PROVIDED RECORDS =>

***

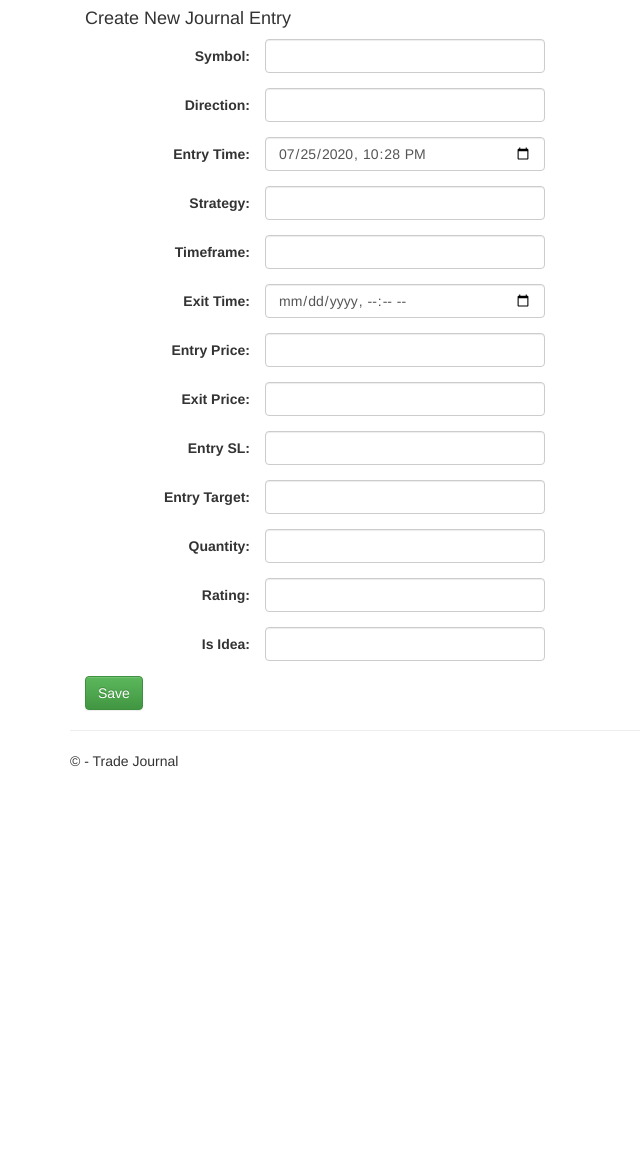
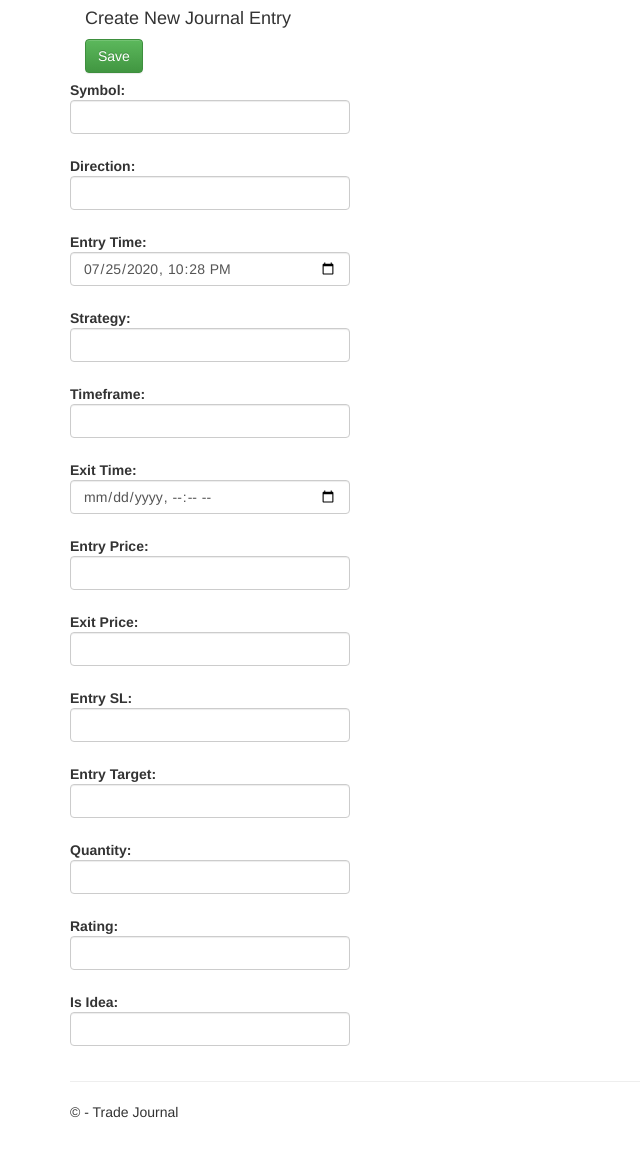
Before and after one commit to mdtanveer/tradejournal, a Flask app: page /create in a window 1280 px wide. Shown: the part 51-1203 px from the top of the page, without its empty margins (0-640 px from the left). Before the commit the page ends 818 px from the top, so only its background shows below. Run offline with Flask 2, Linux system fonts and the light colour scheme; the visitor is signed in with stand-in values (Sample User, id 1); some libraries are stand-ins or nearby versions.

Commit message:
Fix toolbar in create page

```diff
--- a/tradejournal/templates/create.html
+++ b/tradejournal/templates/create.html
@@ -7,93 +7,81 @@
 <meta name="viewport" content="width=device-width, initial-scale=1.0">
 <div class="container">
     <h4>{{subtitle}}</h4>
+    {% if journalentry.key %}
+    <div class="btn-group" role="group" aria-label="First group">
+        <button type="submit" form="details-form" class="btn btn-success">Save</button>
+        <a class="btn btn-secondary btn-success" href="/journalentry/{{journalentry.key}}/comments">Comments</a>
+        <a class="btn btn-secondary btn-success" href="/journalentry/{{journalentry.key}}/charts">Charts</a>
+        <button type="button" class="btn btn-default dropdown-toggle" data-toggle="dropdown" aria-haspopup="true" aria-expanded="false">
+            &zwnj;<span class="caret"></span>
+        </button>
+        <ul class="dropdown-menu dropdown-menu-right">
+            <li>
+                <a href="/journalentry/{{journalentry.key}}/trades">
+                    Trades
+                </a>
+                <a href="/journalentry/{{journalentry.key}}/delete">
+                    Delete
+                </a>
+            </li>
+        </ul>
+    </div>
+    {% else %}
+    <button type="submit" form="details-form" class="btn btn-success">Save</button>
+    {% endif %}
     <form class="form-horizontal" id="details-form" action="" method="post" role="form">
         <div class="form-group">
-            <label class="control-label col-sm-2" for="symbol">Symbol:</label>
-            <input class="form-control col-sm-10" id="symbol" name="symbol" required type="text" value="{{journalentry.symbol}}">
+            <label class="control-label" for="symbol">Symbol:</label>
+            <input class="form-control" id="symbol" name="symbol" required type="text" value="{{journalentry.symbol}}">
         </div>
         <div class="form-group">
-            <label class="control-label col-sm-2" for="direction">Direction:</label>
-            <input class="form-control col-sm-10" id="direction" name="direction" required type="text" value="{{journalentry.direction}}">
+            <label class="control-label" for="direction">Direction:</label>
+            <input class="form-control" id="direction" name="direction" required type="text" value="{{journalentry.direction}}">
         </div>
         <div class="form-group">
-            <label class="control-label col-sm-2" for="entry_time">Entry Time:</label>
-            <input class="form-control col-sm-10" id="entry_time" name="entry_time" required type="datetime-local" value="{{journalentry.entry_time|formatdatetimeinput}}">
+            <label class="control-label" for="entry_time">Entry Time:</label>
+            <input class="form-control" id="entry_time" name="entry_time" required type="datetime-local" value="{{journalentry.entry_time|formatdatetimeinput}}">
         </div>
         <div class="form-group">
-            <label class="control-label col-sm-2" for="strategy">Strategy:</label>
-            <input class="form-control col-sm-10" id="strategy" name="strategy" type="text" value="{{journalentry.strategy}}">
+            <label class="control-label" for="strategy">Strategy:</label>
+            <input class="form-control" id="strategy" name="strategy" type="text" value="{{journalentry.strategy}}">
         </div>
         <div class="form-group">
-            <label class="control-label col-sm-2" for="timeframe">Timeframe:</label>
-            <input class="form-control col-sm-10" id="timeframe" name="timeframe" type="text" value="{{journalentry.timeframe}}">
+            <label class="control-label" for="timeframe">Timeframe:</label>
+            <input class="form-control" id="timeframe" name="timeframe" type="text" value="{{journalentry.timeframe}}">
         </div>
         <div class="form-group">
-            <label class="control-label col-sm-2" for="exit_time">Exit Time:</label>
-            <input class="form-control col-sm-10" id="exit_time" name="exit_time" type="datetime-local" value="{{journalentry.exit_time | formatdatetimeinput if not zero_exit else ''}}">
+            <label class="control-label" for="exit_time">Exit Time:</label>
+            <input class="form-control" id="exit_time" name="exit_time" type="datetime-local" value="{{journalentry.exit_time | formatdatetimeinput if not zero_exit else ''}}">
         </div>
         <div class="form-group">
-            <label class="control-label col-sm-2" for="entry_price">Entry Price:</label>
-            <input class="form-control col-sm-10" id="entry_price" name="entry_price" type="text" value="{{journalentry.entry_price}}">
+            <label class="control-label" for="entry_price">Entry Price:</label>
+            <input class="form-control" id="entry_price" name="entry_price" type="text" value="{{journalentry.entry_price}}">
         </div>
         <div class="form-group">
-            <label class="control-label col-sm-2" for="exit_price">Exit Price:</label>
-            <input class="form-control col-sm-10" id="exit_price" name="exit_price" type="text" value="{{journalentry.exit_price}}">
+            <label class="control-label" for="exit_price">Exit Price:</label>
+            <input class="form-control" id="exit_price" name="exit_price" type="text" value="{{journalentry.exit_price}}">
         </div>
         <div class="form-group">
-            <label class="control-label col-sm-2" for="entry_sl">Entry SL:</label>
-            <input class="form-control col-sm-10" id="entry_sl" name="entry_sl" type="text" value="{{journalentry.entry_sl}}">
+            <label class="control-label" for="entry_sl">Entry SL:</label>
+            <input class="form-control" id="entry_sl" name="entry_sl" type="text" value="{{journalentry.entry_sl}}">
         </div>
         <div class="form-group">
-            <label class="control-label col-sm-2" for="entry_target">Entry Target:</label>
-            <input class="form-control col-sm-10" id="entry_target" name="entry_target" type="text" value="{{journalentry.entry_target}}">
+            <label class="control-label" for="entry_target">Entry Target:</label>
+            <input class="form-control" id="entry_target" name="entry_target" type="text" value="{{journalentry.entry_target}}">
         </div>
         <div class="form-group">
-            <label class="control-label col-sm-2" for="quantity">Quantity:</label>
-            <input class="form-control col-sm-10" id="quantity" name="quantity" type="text" value="{{journalentry.quantity}}">
+            <label class="control-label" for="quantity">Quantity:</label>
+            <input class="form-control" id="quantity" name="quantity" type="text" value="{{journalentry.quantity}}">
         </div>
         <div class="form-group">
-            <label class="control-label col-sm-2" for="rating">Rating:</label>
-            <input class="form-control col-sm-10" id="rating" name="rating" type="text" value="{{journalentry.rating}}">
+            <label class="control-label" for="rating">Rating:</label>
+            <input class="form-control" id="rating" name="rating" type="text" value="{{journalentry.rating}}">
         </div>
         <div class="form-group">
-            <label class="control-label col-sm-2" for="is_idea">Is Idea:</label>
-            <input class="form-control col-sm-10" id="is_idea" name="is_idea" type="text" value="{{journalentry.is_idea}}">
+            <label class="control-label" for="is_idea">Is Idea:</label>
+            <input class="form-control" id="is_idea" name="is_idea" type="text" value="{{journalentry.is_idea}}">
         </div>
     </form>
-
-    {% if journalentry.key %}
-    <div class="btn-toolbar mb-3" role="toolbar" aria-label="Toolbar with button groups">
-        <div class="btn-group mr-2" role="group" aria-label="First group">
-            <button type="submit" form="details-form" class="btn btn-success">Save</button>
-            <a class="btn btn-secondary btn-success" href="/journalentry/{{journalentry.key}}/comments">Comments</a>
-            <a class="btn btn-secondary btn-success" href="/journalentry/{{journalentry.key}}/charts">Charts</a>
-            <a class="btn btn-secondary btn-success" href="/journalentry/{{journalentry.key}}/trades">Trades</a>
-            <a class="btn btn-secondary btn-danger" href="/journalentry/{{journalentry.key}}/delete">Delete</a>
-        </div>
-    </div>
-    {% else %}
-        <button type="submit" form="details-form" class="btn btn-success">Save</button>
-    {% endif %}
-
-
-    {% with messages = get_flashed_messages(with_categories=true) %}
-    {% if messages %}
-
-    {% for message in messages %}
-    {% if "Error" not in message[1]: %}
-    <div class="alert alert-info">
-        <strong>Success! </strong> { { message[1] }}
-    </div>
-    {% endif %}
-
-    {% if "Error" in message[1]: %}
-    <div class="alert alert-warning">
-        { { message[1] }}
-    </div>
-    {% endif %}
-    {% endfor %}
-    {% endif %}
-    {% endwith %}
 </div>
 {% endblock %}
```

***

WHAT THE TASK ASKS =>
Among the lines of the data above, count those holding "Error" and state only the number.

FINISHED TASK =>
2